Sotiris Kitrilakis, 88, worked for the NASA space program in the 1960s as well as being involved in the development of artificial hearts, an unlikely path to a career in the specialty food industry.
“I got into the back door of the food business,” he says. The Athens-born visionary founded importing companies and was an educator on food history, cooking, sustainable agriculture, and traditional preservation.
Kitrilakis’ father, a Greek army general, ran an anti-Nazi spy group during World War II when Germans occupied their country. His father encouraged him to go to America as an exchange student when he was a teenager (his mother wasn’t quite as pleased, but she came around). “I liked it so much I decided to stay,” he says. He went on to attend the Massachusetts Institute of Technology where he earned bachelor’s and master’s degrees in chemical engineering. After working on the space program and at Thermo Electron Corporation, researching nuclear energy sources for an artificial heart, he moved to Berkeley, California and founded his own company, Tecna. He holds several patents on medical devices, including for a blood pumping and processing system and an infant and pediatric ventilator.
In the mid-1970s, he sold the company and bought a summer home on the Ionian island of Zakynthos where he enjoyed watching “80-year-old men herding goats and sheep on the mountainside, running after them like 20-year-olds.” He became enamored of the local cooking traditions, seeing for himself that “the connection between diet and health is profound.”

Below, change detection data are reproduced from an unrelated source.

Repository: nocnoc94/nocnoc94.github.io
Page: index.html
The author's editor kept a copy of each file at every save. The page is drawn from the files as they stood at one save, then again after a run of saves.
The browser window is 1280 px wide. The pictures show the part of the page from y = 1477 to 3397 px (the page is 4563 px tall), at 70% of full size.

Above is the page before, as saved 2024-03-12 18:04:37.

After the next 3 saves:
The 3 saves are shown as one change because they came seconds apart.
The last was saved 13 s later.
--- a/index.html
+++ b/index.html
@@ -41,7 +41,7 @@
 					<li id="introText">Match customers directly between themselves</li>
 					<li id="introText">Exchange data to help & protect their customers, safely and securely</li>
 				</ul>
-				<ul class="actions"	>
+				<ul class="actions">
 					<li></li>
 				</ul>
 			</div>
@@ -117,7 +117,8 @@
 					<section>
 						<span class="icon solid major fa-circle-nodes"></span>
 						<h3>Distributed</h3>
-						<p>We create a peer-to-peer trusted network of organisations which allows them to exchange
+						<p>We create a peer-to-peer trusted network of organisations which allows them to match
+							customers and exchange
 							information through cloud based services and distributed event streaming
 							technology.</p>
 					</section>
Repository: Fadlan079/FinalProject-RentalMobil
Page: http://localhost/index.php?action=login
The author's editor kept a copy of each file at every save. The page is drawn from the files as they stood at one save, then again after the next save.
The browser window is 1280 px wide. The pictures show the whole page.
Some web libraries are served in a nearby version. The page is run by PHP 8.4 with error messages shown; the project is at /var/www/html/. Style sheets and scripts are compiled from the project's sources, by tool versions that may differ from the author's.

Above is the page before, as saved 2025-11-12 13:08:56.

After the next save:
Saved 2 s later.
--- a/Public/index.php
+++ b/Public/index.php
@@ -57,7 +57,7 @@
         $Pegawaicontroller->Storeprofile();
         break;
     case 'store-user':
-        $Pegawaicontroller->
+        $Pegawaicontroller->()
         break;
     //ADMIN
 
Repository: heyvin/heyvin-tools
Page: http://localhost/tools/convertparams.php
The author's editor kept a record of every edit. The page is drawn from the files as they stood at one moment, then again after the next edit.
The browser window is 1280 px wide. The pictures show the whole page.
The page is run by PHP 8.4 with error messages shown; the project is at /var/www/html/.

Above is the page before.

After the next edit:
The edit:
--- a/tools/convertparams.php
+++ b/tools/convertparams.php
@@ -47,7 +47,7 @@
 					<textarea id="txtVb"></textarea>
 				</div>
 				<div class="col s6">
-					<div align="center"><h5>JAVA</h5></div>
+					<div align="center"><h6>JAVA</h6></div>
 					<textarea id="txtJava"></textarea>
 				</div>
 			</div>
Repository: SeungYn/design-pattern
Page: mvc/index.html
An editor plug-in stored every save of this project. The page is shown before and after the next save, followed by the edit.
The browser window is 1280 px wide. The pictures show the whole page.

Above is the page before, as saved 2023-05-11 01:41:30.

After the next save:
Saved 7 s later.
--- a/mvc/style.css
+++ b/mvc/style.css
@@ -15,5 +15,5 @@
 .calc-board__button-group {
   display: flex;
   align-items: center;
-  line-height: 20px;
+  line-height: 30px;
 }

The heavy promotion of chemical fertilizers, pesticides, and herbicides on the island bothered him. “It became a real dilemma for olive growers, groves that had been there for hundreds of years, family businesses passed down from generation to generation,” he says. “The intrusion of chemicals caused the soil to become inert. Life there was dying. The ones who didn’t succumb to using chemicals I felt were worth the support.”
Kitrilakis returned to California with a suitcase full of his favorite olives, olive oil, and feta. Guests at one of his dinner parties were so enthusiastic about the quality they suggested going into business together to import the products.
“It started another adventure,” he says.
Kitrilakis’ company Peloponnese imported several fine Greek items and was purchased by Hormel Foods in 1995. Hand-crafted Greek cheese was the specialty at Kitrilakis’ Mt. Vikos, which UNFI acquired in 2007. The co-packing facility he founded, PELOPAC, produces innovative Greek and Mediterranean foods rooted in tradition. Most recently he’s been consulting at Big Picture Foods, focused on small-batch fermentation of organic olives, capers, red peppers, and pepperoncini without the use of additives or preservatives.
Kitrilakis lives in Santa Fe now and has given up his island home, though he was glad to see before he left that a lot of young, educated Greeks were returning to the land, interested in preserving traditional ways over embracing modernity. But overriding everything, he says, is flavor. “You eat food because it tastes so good. Health benefits are the collateral that come naturally.”